Montgomery: It was partly just because we thought it was catchy, but the anecdote I tell when people ask that is: When I was a kid, my sister and I — our parents were divorced — so we’d always be shuffling between houses, so the only kind of anchor point for us was every Saturday morning, we would watch cartoons and eat these sticks of honey … and that was always kind of a moment of homeostasis for me, so I thought that was a cool tone to embody with the band name.
We also didn’t want something that felt like it was kind of like tonally pigeonholing. Like, I didn’t want a name that was, like, edgy or anything or was trying too hard to be cool … I liked something that was kind of like a non-sequitur.
What kind of musical genre do The Honeysticks currently play into?
Scanniello described the musical scene as “post-genre” and stressed it was hard to give The Honeysticks a definitive label, especially because of their plans to diversify their sound with their upcoming releases.
Scanniello: Especially with some of the new stuff, there’s more playing with electronic elements which puts the music more somewhere in the umbrella of indie music.
Montgomery: We’re ultimately an indie band, and right now [The Honeysticks] are trying some experiments with jazz and soul influences, with a little bit of funk in there, too.
I feel like I’m trying to figure out how to be a band that comes from an influencer background, while still being innovative artistically and not kind of just an influencer pop-project. We’re working towards a headier take on bedroom pop and a more kind of lush and organic way of expressing the same kinds of values found in that genre.
It’s hard to pull a quick genre title from that explanation, I suppose.
Ricky, you briefly mentioned this earlier, but you said you got started on our late, great social media site, Vine (Rest In Peace). How did you get started there? What kind of stuff did you do?
Montgomery: I got Vine the day after the app launched in 2013, January 25th. I remember I first found the app because of a CNN article. I had just gotten an iPhone for the first time — I didn’t have a smartphone before then, so I was, like, obsessing over everything — like, I gotta get all the apps I can.
Montgomery said he had been interested in the influencer scene before amassing a following on Vine, but that he saw Vine as a springboard for a possible music career.

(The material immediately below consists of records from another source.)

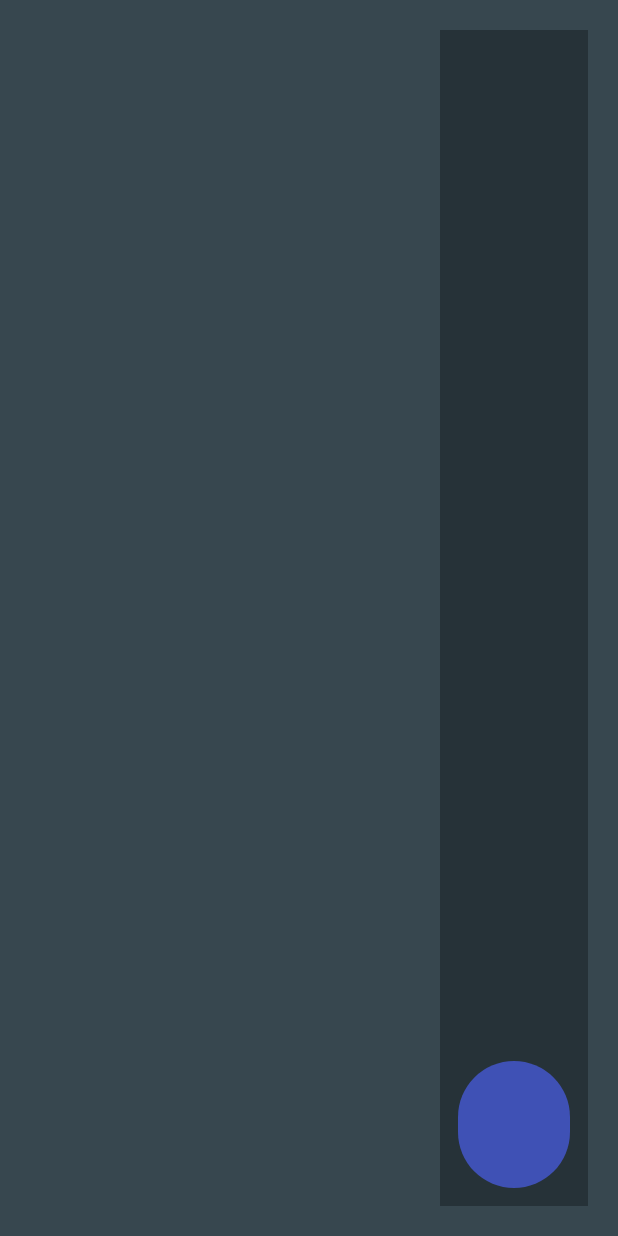
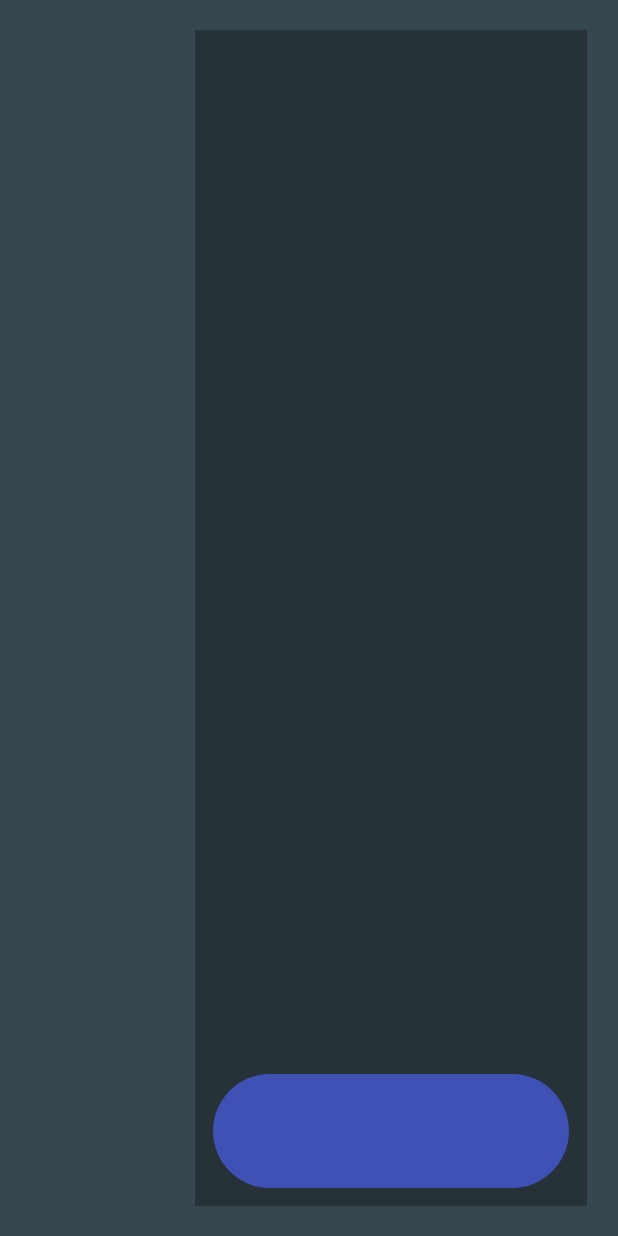
Before and after one commit to Geekholt/TvFocus, an Android app: the layout activity_main.xml on its own in the app's theme, with its tools: preview values and no code run, on a phone screen of 412 x 824 dp. Run offline under Robolectric (Android 15) with nearby library versions, the phone set to English and light mode, and no system bars.

```diff
--- a/app/src/main/java/com/geekholt/tvfocusdemo/widget/TvRecyclerView.java
+++ b/app/src/main/java/com/geekholt/tvfocusdemo/widget/TvRecyclerView.java
@@ -107,6 +107,9 @@ public class TvRecyclerView extends RecyclerView {
     }
 
 
+    /**
+     * 通过该方法设置选中的item居中
+     * */
     @Override
     public boolean requestChildRectangleOnScreen(View child, Rect rect, boolean immediate) {
         final int parentLeft = getPaddingLeft();
--- a/app/src/main/res/layout/activity_main.xml
+++ b/app/src/main/res/layout/activity_main.xml
@@ -15,25 +15,26 @@
 
     <com.geekholt.tvfocusdemo.widget.TvRecyclerView
         android:id="@+id/tv_center"
-        android:layout_width="0dp"
+        android:layout_width="wrap_content"
         android:layout_height="match_parent"
-        android:layout_weight="1" />
+        android:layout_gravity="center" />
 
     <LinearLayout
         android:layout_width="0dp"
         android:layout_height="match_parent"
+        android:layout_marginTop="@dimen/dp_20"
+        android:layout_marginRight="@dimen/dp_20"
         android:layout_marginBottom="@dimen/dp_20"
-        android:layout_marginRight="@dimen/dp_20"
-        android:layout_marginTop="@dimen/dp_20"
         android:layout_weight="0.4"
         android:background="@color/bluegrey900"
         android:orientation="vertical">
 
         <android.support.v7.widget.RecyclerView
             android:id="@+id/tv_right"
-            android:layout_width="match_parent"
+            android:layout_width="wrap_content"
             android:layout_height="0dp"
-            android:layout_weight="8" />
+            android:layout_gravity="center"
+            android:layout_weight="9" />
 
         <TextView
             android:layout_width="match_parent"
--- a/app/src/main/res/layout/item_right_view.xml
+++ b/app/src/main/res/layout/item_right_view.xml
@@ -1,6 +1,6 @@
 <?xml version="1.0" encoding="utf-8"?>
 <LinearLayout xmlns:android="http://schemas.android.com/apk/res/android"
-    android:layout_width="match_parent"
+    android:layout_width="@dimen/dp_240"
     android:layout_height="@dimen/dp_64"
     android:layout_margin="@dimen/dp_12"
     android:background="@drawable/bg_right_item"
```
Also changed, not shown: app/src/main/java/com/geekholt/tvfocusdemo/widget/FocusBorderView.java (+23 -20 lines), app/src/main/res/layout/item_center_view.xml (+6 -3 lines), app/src/main/res/values/attrs.xml (added, +11 -0 lines).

As an early adopter of the social media site, Montgomery readily accepted the opportunity to “define the narrative with the first wave of people using the app.”
Armed with a new following of followers to springboard his musical ventures, Montgomery used the opportunity to craft his musical and songwriting interests into a career, ultimately dropping out of college to take full advantage of the opportunity his Vine following gave him.

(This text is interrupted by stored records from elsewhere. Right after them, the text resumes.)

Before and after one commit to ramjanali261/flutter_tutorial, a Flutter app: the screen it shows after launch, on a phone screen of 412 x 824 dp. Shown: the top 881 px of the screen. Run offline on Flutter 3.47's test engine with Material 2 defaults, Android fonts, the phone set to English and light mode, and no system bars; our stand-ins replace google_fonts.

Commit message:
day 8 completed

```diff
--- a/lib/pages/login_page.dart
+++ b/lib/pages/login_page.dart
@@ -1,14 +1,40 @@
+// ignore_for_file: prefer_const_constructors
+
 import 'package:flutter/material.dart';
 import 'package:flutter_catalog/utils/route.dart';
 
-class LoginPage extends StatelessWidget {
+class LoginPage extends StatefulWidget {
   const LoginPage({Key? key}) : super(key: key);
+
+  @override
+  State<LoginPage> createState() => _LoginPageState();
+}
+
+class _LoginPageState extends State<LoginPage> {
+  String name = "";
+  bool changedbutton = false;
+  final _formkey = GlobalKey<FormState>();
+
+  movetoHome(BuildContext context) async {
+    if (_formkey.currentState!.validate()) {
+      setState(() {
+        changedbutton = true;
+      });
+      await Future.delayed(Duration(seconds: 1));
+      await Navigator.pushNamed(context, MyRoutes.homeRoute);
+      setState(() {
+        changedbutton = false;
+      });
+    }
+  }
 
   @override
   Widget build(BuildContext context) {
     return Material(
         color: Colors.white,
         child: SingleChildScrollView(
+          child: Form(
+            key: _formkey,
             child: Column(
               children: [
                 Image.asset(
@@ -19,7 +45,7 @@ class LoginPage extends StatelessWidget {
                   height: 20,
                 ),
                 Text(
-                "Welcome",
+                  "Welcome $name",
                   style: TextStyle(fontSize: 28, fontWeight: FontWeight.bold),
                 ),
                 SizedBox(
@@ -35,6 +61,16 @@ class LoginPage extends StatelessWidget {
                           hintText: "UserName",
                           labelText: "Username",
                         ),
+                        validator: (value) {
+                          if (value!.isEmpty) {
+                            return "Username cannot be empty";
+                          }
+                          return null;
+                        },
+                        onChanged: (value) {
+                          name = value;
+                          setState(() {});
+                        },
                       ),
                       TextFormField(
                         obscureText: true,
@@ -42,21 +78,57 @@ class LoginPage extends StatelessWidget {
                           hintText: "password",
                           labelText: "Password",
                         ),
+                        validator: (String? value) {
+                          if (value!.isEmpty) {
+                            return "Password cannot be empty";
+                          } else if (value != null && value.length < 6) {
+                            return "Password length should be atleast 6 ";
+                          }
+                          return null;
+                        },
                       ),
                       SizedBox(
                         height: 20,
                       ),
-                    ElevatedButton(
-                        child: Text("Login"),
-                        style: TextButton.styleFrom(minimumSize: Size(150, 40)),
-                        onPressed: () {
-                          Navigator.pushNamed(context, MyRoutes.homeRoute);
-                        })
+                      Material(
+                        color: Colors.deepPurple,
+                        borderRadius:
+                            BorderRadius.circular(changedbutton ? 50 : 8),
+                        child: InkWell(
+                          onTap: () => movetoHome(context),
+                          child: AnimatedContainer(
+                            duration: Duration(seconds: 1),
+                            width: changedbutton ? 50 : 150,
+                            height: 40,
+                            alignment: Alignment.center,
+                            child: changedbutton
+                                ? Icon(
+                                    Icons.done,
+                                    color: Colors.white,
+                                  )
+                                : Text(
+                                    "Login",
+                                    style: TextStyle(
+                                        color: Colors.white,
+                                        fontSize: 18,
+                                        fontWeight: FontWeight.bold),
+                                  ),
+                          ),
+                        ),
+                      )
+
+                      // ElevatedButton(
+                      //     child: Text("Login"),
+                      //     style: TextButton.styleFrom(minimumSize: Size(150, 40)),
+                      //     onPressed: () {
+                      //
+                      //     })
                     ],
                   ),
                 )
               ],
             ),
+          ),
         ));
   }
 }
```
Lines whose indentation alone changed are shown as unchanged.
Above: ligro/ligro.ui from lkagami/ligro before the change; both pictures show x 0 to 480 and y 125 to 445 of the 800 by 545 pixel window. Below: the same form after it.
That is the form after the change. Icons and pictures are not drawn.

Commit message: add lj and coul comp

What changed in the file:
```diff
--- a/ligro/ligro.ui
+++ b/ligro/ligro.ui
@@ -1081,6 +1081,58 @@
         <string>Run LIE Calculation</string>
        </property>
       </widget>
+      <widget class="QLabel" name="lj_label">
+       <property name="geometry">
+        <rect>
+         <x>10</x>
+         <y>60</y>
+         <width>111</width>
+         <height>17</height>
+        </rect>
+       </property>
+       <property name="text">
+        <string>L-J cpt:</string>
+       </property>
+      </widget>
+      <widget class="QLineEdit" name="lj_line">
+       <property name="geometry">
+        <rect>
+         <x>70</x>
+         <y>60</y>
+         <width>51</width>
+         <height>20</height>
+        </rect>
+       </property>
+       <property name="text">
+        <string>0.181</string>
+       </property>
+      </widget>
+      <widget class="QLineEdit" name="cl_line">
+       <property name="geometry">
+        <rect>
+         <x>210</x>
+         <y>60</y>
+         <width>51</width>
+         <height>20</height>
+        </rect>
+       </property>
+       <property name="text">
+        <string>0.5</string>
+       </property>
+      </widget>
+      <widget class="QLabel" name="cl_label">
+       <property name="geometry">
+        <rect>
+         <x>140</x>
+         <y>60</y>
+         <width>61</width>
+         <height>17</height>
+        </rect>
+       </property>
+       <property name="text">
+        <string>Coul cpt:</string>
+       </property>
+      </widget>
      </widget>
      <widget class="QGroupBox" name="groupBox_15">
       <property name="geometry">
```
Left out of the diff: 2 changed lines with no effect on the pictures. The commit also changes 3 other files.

Who are some of your musical influences? Who are you guys listening to, and how do they influence the music you tend to create or gravitate towards, if at all?
Montgomery: Right now, my favorite producer is JPEGMAFIA. I love JPEGMAFIA a lot. I also have been thinking with some of our songs a lot about the album “Trout Mask Replica” [by Captain Beefheart], and like a lot of old, like ‘70s stuff in particular — like Fleetwood Mac and I’m a little bit of jazz from that era. I feel like we’re also getting better as a band, so we’re trying to listen to more technically cool bands.

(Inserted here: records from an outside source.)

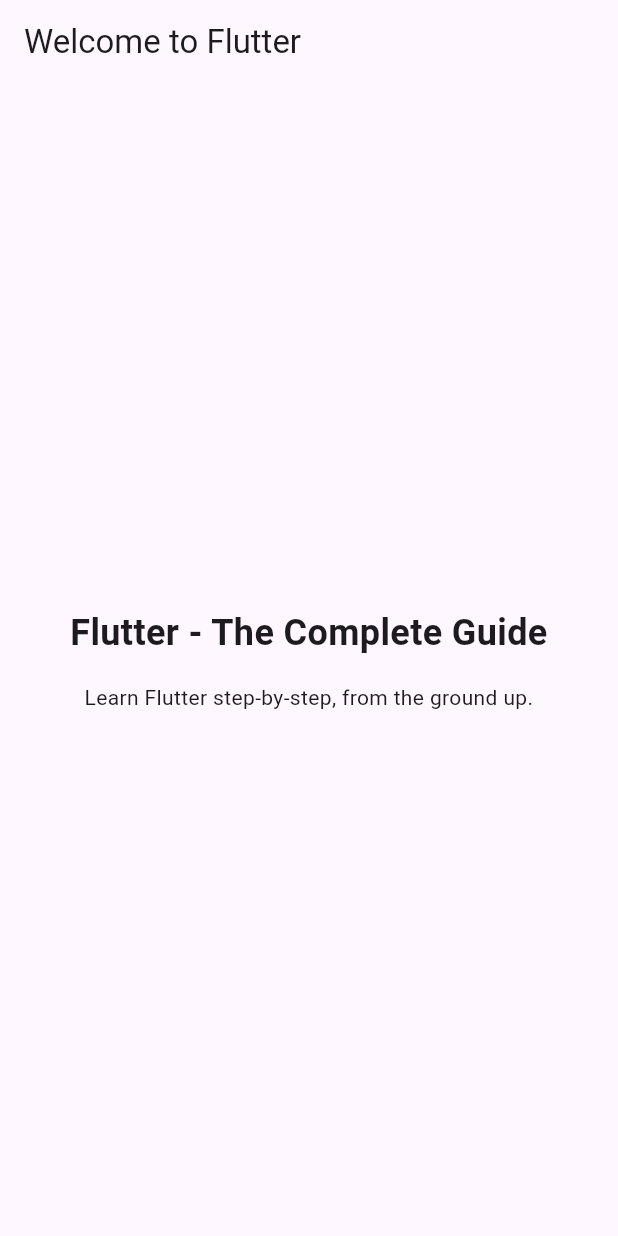
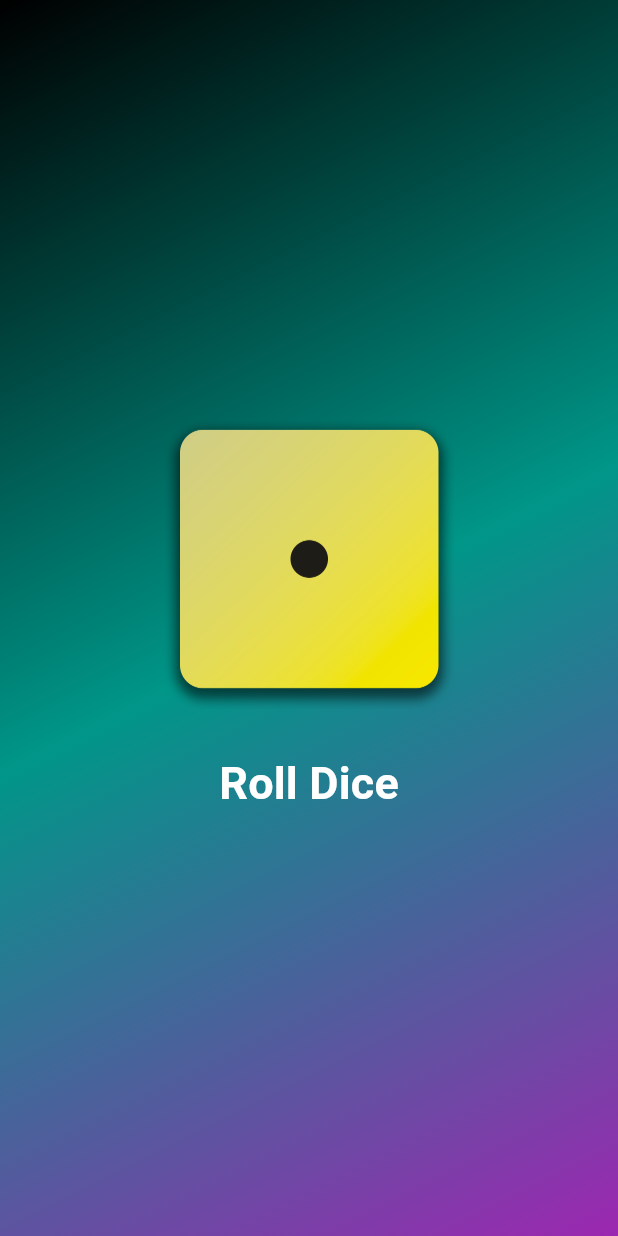
Before and after one commit to joseAlvaradoD/FlutterDartTheCompleteGuide, a Flutter app: the screen it shows after launch, on a phone screen of 412 x 824 dp. Run offline on Flutter 3.47's test engine with Material 3 defaults, Android fonts, the phone set to English and light mode, and no system bars.

Commit message:
adding basics flutter functionality from scratch

```diff
--- /dev/null
+++ b/first_app/lib/dice_roller.dart
@@ -0,0 +1,46 @@
+import 'dart:math';
+
+import 'package:flutter/material.dart';
+import 'package:first_app/styled_text.dart';
+
+class DiceRoller extends StatefulWidget {
+
+  const DiceRoller({super.key});
+
+  @override
+  State<DiceRoller> createState() {
+    return _DiceRollerState();
+  }
+}
+
+class _DiceRollerState extends State<DiceRoller> {
+  final _randomizer = Random();
+  var _currentDiceRoll = 1;
+
+  @override
+  Widget build(BuildContext context) {
+    return Column(
+      mainAxisSize: MainAxisSize.min,
+      children: [
+        Image.asset(
+          "assets/images/dice-$_currentDiceRoll.png",
+          width: 200,
+        ),
+        const SizedBox(height: 20),
+        TextButton(
+          onPressed: rollDice,
+          style: TextButton.styleFrom(
+            foregroundColor: Colors.white,
+          ),
+          child: const StyledText("Roll Dice"),
+        ),
+      ],
+    );
+  }
+
+  rollDice() {
+    setState(() {
+      _currentDiceRoll = _randomizer.nextInt(6) + 1;
+    });
+  }
+}
--- /dev/null
+++ b/first_app/lib/gradient_container.dart
@@ -0,0 +1,27 @@
+import 'package:flutter/material.dart';
+import 'package:first_app/dice_roller.dart';
+
+class GradientContainer extends StatelessWidget {
+
+  final List<Color> colors;
+
+  const GradientContainer(this.colors, {super.key});
+
+  @override
+  Widget build(BuildContext context) {
+    return Container(
+      decoration: BoxDecoration(
+        gradient: LinearGradient(
+          colors: colors,
+          begin: Alignment.topLeft,
+          end: Alignment.bottomRight,
+        ),
+      ),
+      child: const Center(
+        child: DiceRoller(),
+      ),
+    );
+  }
+
+
+}
--- a/first_app/lib/main.dart
+++ b/first_app/lib/main.dart
@@ -1,54 +1,16 @@
 import 'package:flutter/material.dart';
+import 'package:first_app/gradient_container.dart';
 
 void main() {
-  runApp(const MyApp());
+  runApp(
+    const MaterialApp(
+      home: Scaffold(
+        body: GradientContainer([
+            Colors.black,
+            Colors.teal,
+            Colors.purple,
+          ]),
+      ),
+    ),
+  );
 }
-
-// With Flutter, you create user interfaces by combining "widgets"
-// You'll learn all about them (and much more) throughout this course!
-class MyApp extends StatelessWidget {
-  const MyApp({super.key});
-
-  // Every custom widget must have a build() method
-  // It tells Flutter, which widgets make up your custom widget
-  // Again: You'll learn all about that throughout the course!
-  @override
-  Widget build(BuildContext context) {
-    // Below, a bunch of built-in widgets are used (provided by Flutter)
-    // They will be explained in the next sections
-    // In this course, you will, of course, not just use them a lot but
-    // also learn about many other widgets!
-    return MaterialApp(
-      title: 'Flutter First App',
-      theme: ThemeData(useMaterial3: true),
-      home: Scaffold(
-        appBar: AppBar(
-          title: const Text('Welcome to Flutter'),
-        ),
-        body: Container(
-          width: double.infinity,
-          padding: const EdgeInsets.all(12),
-          child: const Column(
-            mainAxisAlignment: MainAxisAlignment.center,
-            crossAxisAlignment: CrossAxisAlignment.center,
-            children: [
-              Text(
-                'Flutter - The Complete Guide',
-                textAlign: TextAlign.center,
-                style: TextStyle(
-                  fontSize: 24,
-                  fontWeight: FontWeight.bold,
-                ),
-              ),
-              SizedBox(height: 16),
-              Text(
-                'Learn Flutter step-by-step, from the ground up.',
-                textAlign: TextAlign.center,
-              ),
-            ],
-          ),
-        ),
-      ),
-    );
-  }
-}
--- /dev/null
+++ b/first_app/lib/styled_text.dart
@@ -0,0 +1,20 @@
+import 'package:flutter/material.dart';
+
+class StyledText extends StatelessWidget {
+
+  final String text;
+
+  const StyledText(this.text ,{super.key});
+
+  @override
+  Widget build(BuildContext context) {
+    return Text(
+      text,
+      style: const TextStyle(
+        color: Colors.white,
+        fontWeight: FontWeight.bold,
+        fontSize: 30,
+      ),
+    );
+  }
+}
```
Also changed, not shown: first_app/pubspec.yaml (+7 -1 lines), first_app/assets/images/dice-1.png (added), first_app/assets/images/dice-2.png (added), first_app/assets/images/dice-3.png (added), first_app/assets/images/dice-4.png (added), first_app/assets/images/dice-5.png (added), first_app/assets/images/dice-6.png (added).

Band Members also tossed out their individual influences, citing musical groups like MGMT, BADBADNOTGOOD, Wiseblood, Yellow Days and further citing Carlos Santana as one of their strongest musical influences.
The Honeysticks told the Nexus they enjoyed playing at Storke Plaza and now that they’ve recently acquired a van (nicknamed Carlos Vantana), they’re looking forward to touring in the near future after finishing their newest EP.
“There’s no way [The Honeysticks] won’t come back to Santa Barbara,” they said, assuring the Nexus of their eventual return. Until then, the group has a bright future and plenty of new musical avenues to explore.
Music by The Honeysticks can be found on Spotify, Apple Music, SoundCloud, Amazon Music, TIDAL and YouTube.